> [PROBLEM DETAILS]: In the entries below, count the lines that include the word "fillColor" and reply with the number alone.

▬▬▬▬▬▬▬▬▬▬

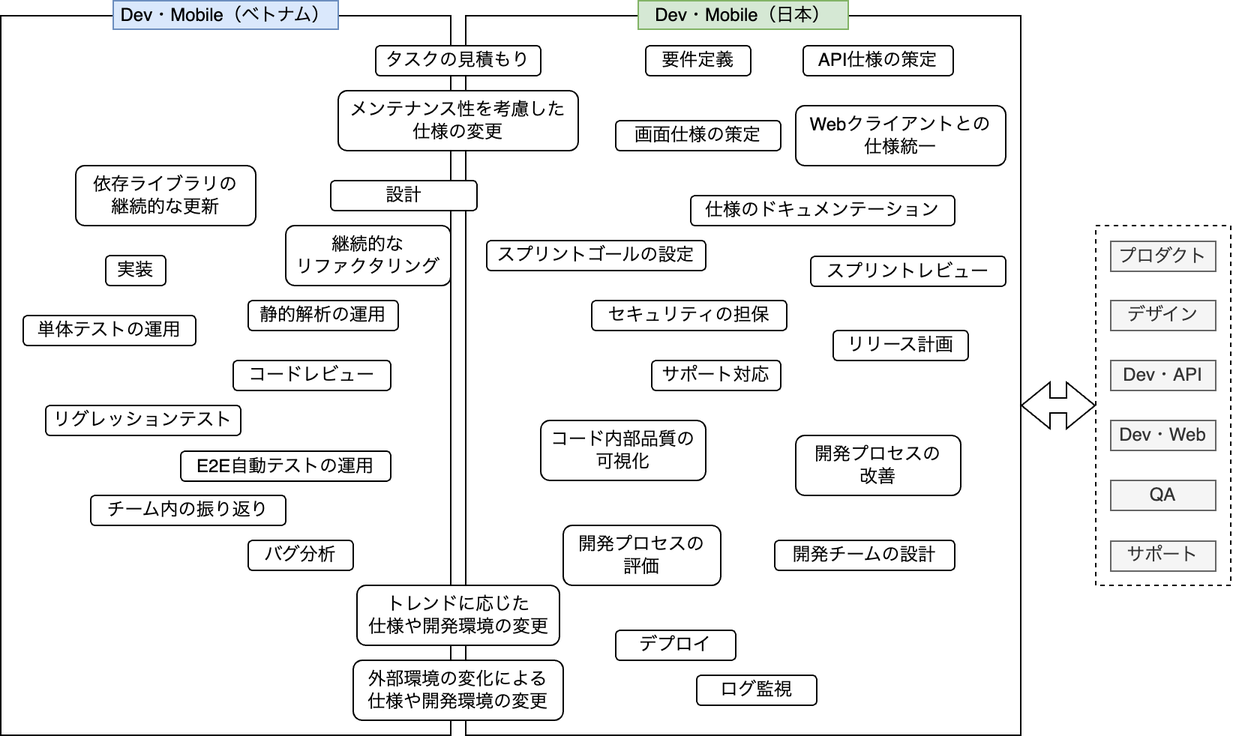
Above: images/continuous-delivery-by-multinational-team/domain.png in shotaIDE/zenn (draw.io), before the change. Source tidied: cells renumbered, new cells last; positions are measured from the earlier drawing's top-left corner, leaving out a move shared by most shapes.
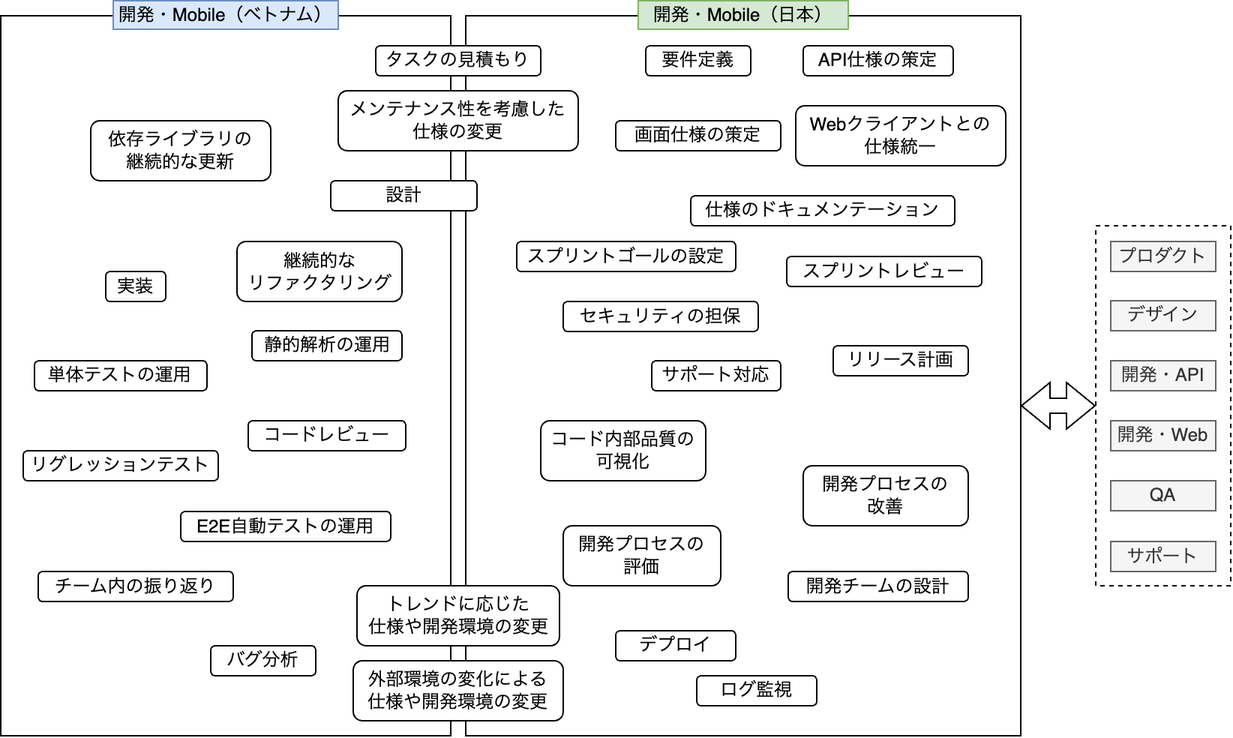
Above is the later version.

What changed in the source:
```diff
@@ -15,46 +15,46 @@
       <mxGeometry x="220" y="120" width="97.5" height="20" as="geometry" />
     </mxCell>
     <mxCell id="6" value="実装" style="rounded=1;whiteSpace=wrap;html=1;" parent="1" vertex="1">
-      <mxGeometry x="70" y="170" width="40" height="20" as="geometry" />
+      <mxGeometry x="70" y="180.5" width="40" height="20" as="geometry" />
     </mxCell>
     <mxCell id="7" value="リグレッションテスト" style="rounded=1;whiteSpace=wrap;html=1;" parent="1" vertex="1">
-      <mxGeometry x="30" y="270" width="130" height="20" as="geometry" />
+      <mxGeometry x="15" y="300" width="130" height="20" as="geometry" />
     </mxCell>
     <mxCell id="8" value="継続的な&lt;br&gt;リファクタリング" style="rounded=1;whiteSpace=wrap;html=1;" parent="1" vertex="1">
-      <mxGeometry x="190" y="150" width="110" height="40" as="geometry" />
+      <mxGeometry x="157.5" y="160.5" width="110" height="40" as="geometry" />
     </mxCell>
     <mxCell id="9" value="バグ分析" style="rounded=1;whiteSpace=wrap;html=1;" parent="1" vertex="1">
-      <mxGeometry x="165" y="360" width="70" height="20" as="geometry" />
+      <mxGeometry x="140" y="430" width="70" height="20" as="geometry" />
     </mxCell>
     <mxCell id="10" value="チーム内の振り返り" style="rounded=1;whiteSpace=wrap;html=1;" parent="1" vertex="1">
-      <mxGeometry x="60" y="330" width="130" height="20" as="geometry" />
+      <mxGeometry x="25" y="380.5" width="130" height="20" as="geometry" />
     </mxCell>
     <mxCell id="11" value="依存ライブラリの&lt;br&gt;継続的な更新" style="rounded=1;whiteSpace=wrap;html=1;" parent="1" vertex="1">
-      <mxGeometry x="50" y="110" width="120" height="40" as="geometry" />
+      <mxGeometry x="60" y="80" width="120" height="40" as="geometry" />
     </mxCell>
     <mxCell id="12" value="単体テストの運用" style="rounded=1;whiteSpace=wrap;html=1;" parent="1" vertex="1">
-      <mxGeometry x="15" y="210" width="115" height="20" as="geometry" />
+      <mxGeometry x="22.5" y="240" width="115" height="20" as="geometry" />
     </mxCell>
     <mxCell id="13" value="E2E自動テストの運用" style="rounded=1;whiteSpace=wrap;html=1;" parent="1" vertex="1">
-      <mxGeometry x="120" y="300.5" width="140" height="20" as="geometry" />
+      <mxGeometry x="120" y="340.5" width="140" height="20" as="geometry" />
     </mxCell>
     <mxCell id="14" value="静的解析の運用" style="rounded=1;whiteSpace=wrap;html=1;" parent="1" vertex="1">
-      <mxGeometry x="165" y="200" width="100" height="20" as="geometry" />
+      <mxGeometry x="167.5" y="220" width="100" height="20" as="geometry" />
     </mxCell>
     <mxCell id="15" value="タスクの見積もり" style="rounded=1;whiteSpace=wrap;html=1;" parent="1" vertex="1">
       <mxGeometry x="250" y="30" width="110" height="20" as="geometry" />
     </mxCell>
     <mxCell id="16" value="コードレビュー" style="rounded=1;whiteSpace=wrap;html=1;" parent="1" vertex="1">
-      <mxGeometry x="155" y="240" width="105" height="20" as="geometry" />
+      <mxGeometry x="165" y="280" width="105" height="20" as="geometry" />
     </mxCell>
     <mxCell id="17" value="スプリントゴールの設定" style="rounded=1;whiteSpace=wrap;html=1;" parent="1" vertex="1">
-      <mxGeometry x="324" y="160" width="146" height="20" as="geometry" />
+      <mxGeometry x="344" y="160.5" width="146" height="20" as="geometry" />
     </mxCell>
     <mxCell id="18" value="要件定義" style="rounded=1;whiteSpace=wrap;html=1;" parent="1" vertex="1">
       <mxGeometry x="430" y="30" width="70" height="20" as="geometry" />
     </mxCell>
     <mxCell id="19" value="スプリントレビュー" style="rounded=1;whiteSpace=wrap;html=1;" parent="1" vertex="1">
-      <mxGeometry x="540" y="170.5" width="130" height="20" as="geometry" />
+      <mxGeometry x="524" y="170.5" width="130" height="20" as="geometry" />
     </mxCell>
     <mxCell id="20" value="画面仕様の策定" style="rounded=1;whiteSpace=wrap;html=1;" parent="1" vertex="1">
       <mxGeometry x="410" y="80" width="110" height="20" as="geometry" />
@@ -78,7 +78,7 @@
       <mxGeometry x="375" y="350" width="105" height="40" as="geometry" />
     </mxCell>
     <mxCell id="27" value="開発チームの設計" style="rounded=1;whiteSpace=wrap;html=1;" parent="1" vertex="1">
-      <mxGeometry x="516" y="360" width="120" height="20" as="geometry" />
+      <mxGeometry x="525" y="380.5" width="120" height="20" as="geometry" />
     </mxCell>
     <mxCell id="28" value="仕様のドキュメンテーション" style="rounded=1;whiteSpace=wrap;html=1;" parent="1" vertex="1">
       <mxGeometry x="460" y="130" width="176" height="20" as="geometry" />
@@ -87,7 +87,7 @@
       <mxGeometry x="434" y="240" width="86" height="20" as="geometry" />
     </mxCell>
     <mxCell id="30" value="開発プロセスの&lt;br&gt;改善" style="rounded=1;whiteSpace=wrap;html=1;" parent="1" vertex="1">
-      <mxGeometry x="530" y="290" width="110" height="40" as="geometry" />
+      <mxGeometry x="535" y="310" width="110" height="40" as="geometry" />
     </mxCell>
     <mxCell id="31" value="トレンドに応じた&lt;br&gt;仕様や開発環境の変更" style="rounded=1;whiteSpace=wrap;html=1;" parent="1" vertex="1">
       <mxGeometry x="237.5" y="390" width="135" height="40" as="geometry" />
@@ -95,20 +95,20 @@
     <mxCell id="32" value="外部環境の変化による&lt;br&gt;仕様や開発環境の変更" style="rounded=1;whiteSpace=wrap;html=1;" parent="1" vertex="1">
       <mxGeometry x="235" y="440" width="140" height="40" as="geometry" />
     </mxCell>
-    <mxCell id="33" value="Dev・Mobile（ベトナム）" style="rounded=0;whiteSpace=wrap;html=1;fillColor=#dae8fc;strokeColor=#6c8ebf;" parent="1" vertex="1">
+    <mxCell id="33" value="開発・Mobile（ベトナム）" style="rounded=0;whiteSpace=wrap;html=1;fillColor=#dae8fc;strokeColor=#6c8ebf;" parent="1" vertex="1">
       <mxGeometry x="75" width="150" height="19" as="geometry" />
     </mxCell>
-    <mxCell id="34" value="Dev・Mobile（日本）" style="rounded=0;whiteSpace=wrap;html=1;fillColor=#d5e8d4;strokeColor=#82b366;" parent="1" vertex="1">
+    <mxCell id="34" value="開発・Mobile（日本）" style="rounded=0;whiteSpace=wrap;html=1;fillColor=#d5e8d4;strokeColor=#82b366;" parent="1" vertex="1">
       <mxGeometry x="425" width="140" height="19" as="geometry" />
     </mxCell>
     <mxCell id="35" value="メンテナンス性を考慮した&lt;br&gt;仕様の変更" style="rounded=1;whiteSpace=wrap;html=1;" parent="1" vertex="1">
       <mxGeometry x="225" y="60" width="160" height="40" as="geometry" />
     </mxCell>
     <mxCell id="36" value="セキュリティの担保" style="rounded=1;whiteSpace=wrap;html=1;" parent="1" vertex="1">
-      <mxGeometry x="394" y="200" width="130" height="20" as="geometry" />
+      <mxGeometry x="375" y="200.5" width="130" height="20" as="geometry" />
     </mxCell>
     <mxCell id="37" value="リリース計画" style="rounded=1;whiteSpace=wrap;html=1;" parent="1" vertex="1">
-      <mxGeometry x="555" y="220" width="90" height="20" as="geometry" />
+      <mxGeometry x="555" y="230" width="90" height="20" as="geometry" />
     </mxCell>
     <mxCell id="38" value="プロダクト" style="rounded=0;whiteSpace=wrap;html=1;fillColor=#f5f5f5;strokeColor=#666666;fontColor=#333333;" parent="1" vertex="1">
       <mxGeometry x="740" y="160.5" width="70" height="20" as="geometry" />
@@ -122,10 +122,10 @@
     <mxCell id="41" value="QA" style="rounded=0;whiteSpace=wrap;html=1;fillColor=#f5f5f5;strokeColor=#666666;fontColor=#333333;" parent="1" vertex="1">
       <mxGeometry x="740" y="320" width="70" height="20" as="geometry" />
     </mxCell>
-    <mxCell id="42" value="Dev・API" style="rounded=0;whiteSpace=wrap;html=1;fillColor=#f5f5f5;strokeColor=#666666;fontColor=#333333;" parent="1" vertex="1">
+    <mxCell id="42" value="開発・API" style="rounded=0;whiteSpace=wrap;html=1;fillColor=#f5f5f5;strokeColor=#666666;fontColor=#333333;" parent="1" vertex="1">
       <mxGeometry x="740" y="240" width="70" height="20" as="geometry" />
     </mxCell>
-    <mxCell id="43" value="Dev・Web" style="rounded=0;whiteSpace=wrap;html=1;fillColor=#f5f5f5;strokeColor=#666666;fontColor=#333333;" parent="1" vertex="1">
+    <mxCell id="43" value="開発・Web" style="rounded=0;whiteSpace=wrap;html=1;fillColor=#f5f5f5;strokeColor=#666666;fontColor=#333333;" parent="1" vertex="1">
       <mxGeometry x="740" y="280" width="70" height="20" as="geometry" />
     </mxCell>
     <mxCell id="44" style="shape=flexArrow;endArrow=classic;startArrow=classic;html=1;rounded=0;" parent="1" edge="1">
```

▬▬▬▬▬▬▬▬▬▬

> [EXERCISE RESULT]: 10